Researchers at the University of Tartu's Computational Neuroscience Lab, in Estonia, have discovered that activations of deep convolutional neural networks are aligned with the gamma band activity of the human visual cortex. Their study, published in Communications Biology, further highlights the potential of artificial intelligence (AI) to broaden understanding of the human brain.
The human ability to visually recognize objects is mediated by a hierarchy of complex feature representations along the ventral stream.Past research has found that these are similar to the hierarchy of transformations learned by deep convolutional neural networks (DCNN) trained on images.
"From previous research we knew that there is a correspondence between the hierarchical architecture of the human visual system and the layered architecture of DCNNs," Jaan Aru, Raul Vicente, and Ilya Kuzovkin, three of the researchers who carried out the study, told TechXplore. "However, this research relied on neuroimaging techniques such as fMRI and MEG, each of which has its own limitations."
MEG imaging only captures the average activity of large populations of neurons at once, while fMRI does not capture temporal information. Hence, the researchers decided to collect their dataset using intracranial electrodes implanted directly into the brains of their test subjects. This technique can identify when brain activity happens, its anatomical location, and how it changes over time.
"This allowed us to explore in more detail the activity that governs visual processing in the human brain and characterize more precisely what kind of activity bears similarities with the activity of DCNNs," the researchers said.
DCNNs are a type of machine learning algorithm for computer vision, which perform especially well on object recognition tasks. Their key feature is that they acquire rules to classify objects automatically, without human engineers outlining them.
During training, DCNNs are trained on thousands of images of objects (e.g. cats, trees, cars, etc.), learning to distinguish visual features of each of these categories.

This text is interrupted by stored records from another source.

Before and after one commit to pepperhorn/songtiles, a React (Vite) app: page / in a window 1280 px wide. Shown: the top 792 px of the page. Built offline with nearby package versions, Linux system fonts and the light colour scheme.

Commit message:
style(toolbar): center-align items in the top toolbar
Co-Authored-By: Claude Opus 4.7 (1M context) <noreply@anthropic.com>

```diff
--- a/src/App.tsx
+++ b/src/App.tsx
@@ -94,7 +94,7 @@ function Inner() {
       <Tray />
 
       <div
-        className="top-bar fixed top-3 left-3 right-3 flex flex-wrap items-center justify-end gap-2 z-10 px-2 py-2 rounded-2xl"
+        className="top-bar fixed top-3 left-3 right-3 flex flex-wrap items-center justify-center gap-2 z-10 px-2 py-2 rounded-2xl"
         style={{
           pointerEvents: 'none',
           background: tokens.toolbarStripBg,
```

The algorithms can then correctly identify objects in images they have never encountered before, with up to 95 percent accuracy.
"A DCNN consists of layers of artificial neurons, with each layer performing certain operations on the image and then sending information to the next layer," the researchers said. "During training, the algorithm forms rules about what information is to be sent to the upper layers and when."
Recent studies have investigated the exact patterns and features learned by a DCNN. They found that as one dives deeper into its layers, the visual patterns represented by its neurons become increasingly complex.
"The first layer is responsible for detecting straight lines, changes in brightness and other simple visual features," the researchers explain. "This information is passed onto the second layer, which combines simple features to build detectors that can identify simple shapes. And so it progresses, becoming more and more abstract with every layer, with the higher layer neurons representing whole objects, such as cats, dogs and so on. We knew that a very similar phenomenon is observed in the human visual cortex, so the obvious question was: How similar are these two systems, and what are their similarities?"
When measuring electrical responses from the brain, researchers observe complex patterns of activity. These patterns are grouped according to their frequency: alpha (eight to 14 times per second), beta (15 to 30 Hz), gamma (from 30 to ~70 Hz), high gamma (more than 70 Hz), and other bands. These frequency bands have been found to depend on different types of activity. For instance, alpha is stronger when humans are relaxed, while beta and gamma increase during active engagement in a task.
"We found that activity in low gamma (30 to 70 Hz) and high gamma (70 to 150 Hz) are best aligned with the activity that happens in DCNNs, indicating that what happens in the brain at those frequencies is most similar to what DCNNs are doing," the researchers said.
These findings are aligned with previous research highlighting the importance of gamma activity for object recognition. In the future, they could help to better understand the exact computations that are reflected by gamma frequency signals during visual processing.
"The ultimate quest of neuroscience is to understand how the brain codes, stores and transmits information and how firings of billions of neurons lead to complex mental processes, such as understanding a text or communicating it to a friend," the researchers said. "This work provides yet another piece of this huge puzzle, and highlights the important role that AI algorithms can play in understanding human brain."
The Computational Neuroscience Lab at the University of Tartu studies biological and artificial learning systems side by side, as comparing them could lead to fascinating biological discoveries. The researchers are now working on two further projects, which will form the core of Kuzovkin's PhD thesis.
"In one of the projects, we are going to look into the inner workings of an algorithm that we trained to make sense of human brain data; exploring what brain activity it deems useful for the end task and which one it discards. This will provide a tool to go through large volumes of activity and filter out parts that are relevant to a particular mental task."